We often wonder why we are here. We ask ourselves questions of the meaning of life and whether our struggles are worth it. Many worry about their finances, relationships, friendships, and reputations. As Christians, we often ponder our salvation and our faith. But there is good news in Christ: He walks with us on our journey, and although we may not like where the journey leads, we need to stay the course. The apostle Paul proclaims that it is by persevering through trials that our faith is perfected.
Recently I had lunch with Bill Flood, who has served in the ministry for more than six decades. Now in his 90s, Bill started his journey to the ministry at Eastern Baptist Theological Seminary, graduating in 1947. While in school he met his future wife, Ella Moore, who also attended Eastern. Falling for Ella at first sight, Bill eventually asked her to marry him. They began a journey together that would last for more than 60 years. Upon seeking God’s direction in life, Bill found himself entering into the U.S. Air Force Chaplain Corps in 1953. Military chaplains have a very rewarding, but at the same time very difficult, job. Bill was not a typical chaplain, and he believed in being with the people he was leading. He would often leave his office and travel to different units, not preaching, but just talking to the young airmen. They were grateful for his company. A career military officer, Bill and his family moved around the world, living in such places as France, Iceland, and different parts of the United States. Together Bill and Ella worked as a team—it was said that if Bill was the kite, Ella was the tail. While Bill served in the ministry and in chaplaincy, Ella served as a choir director and vocalist. They raised three children during these years.
Bill loved the Air Force and the people he served with, but there were many hardships that he had to endure. Moving around the world and constantly being pulled away from his family, Bill stayed the course and was dedicated to God, his family, and the service of others before himself. Through the challenges of serving as a counselor, spiritual leader, and military officer, Bill impacted thousands of lives. It was not for his glory, but rather for the glory of Christ.

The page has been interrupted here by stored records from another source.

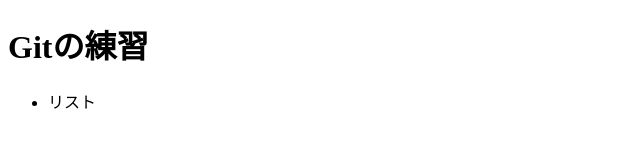
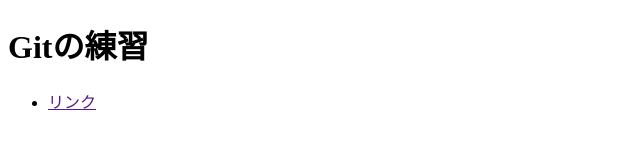
Before and after one commit to 29alegria/GitTest, a plain HTML site: page index.html in a window 1280 px wide. Shown: the full height of the page, 0-640 px from the left. Drawn offline with Linux system fonts and the light colour scheme.

Commit message:
aタグの追加

```diff
--- a/index.html
+++ b/index.html
@@ -10,7 +10,9 @@
     <h1 class="header-ttl">Gitの練習</h1>
     <nav class="header-nav">
       <ul class="header-nav-list">
-        <li class="header-nav-item">リスト</li>
+        <li class="header-nav-item">
+          <a href="" class="header-nav-link">リンク</a>
+        </li>
       </ul>
     </nav>
   </header>
```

Bill retired with the rank of colonel in 1981, after a career spanning nearly 30 years in service to both God and country. After leaving the service Bill and Ella moved to St. Davids. Both continued to seek God’s direction in life through much prayer. Ella would return to Eastern, working in the mailroom where the students loved her. Bill served as an interim pastor at the Baptist Church in the Great Valley, which is down the road from Eastern’s campus.
Bill and Ella’s story reminds us to keep the whole picture in perspective as we face challenges and roadblocks in life. We read in the New Testament not to be “anxious about anything, but in every situation, by prayer and petition, with thanksgiving, present your requests to God” (Philippians 4:6, NIV). Matthew adds, “Therefore do not worry about tomorrow, for tomorrow will worry about itself. Each day has enough trouble of its own” (Matthew 6:34, NIV). For more than six decades Bill preached God’s word—taking one day at a time. He says he would do it all over again, for he had a wonderful time.
Surrender your fears, anxiety, and worries to Christ. He will walk beside you and see you through the trials. Cling to the cross, and He will preserve you. He will sustain you in the midst of difficult times. Give Him your life, and you will be in for one thrilling adventure — Colonel Bill Flood’s life testifies to this.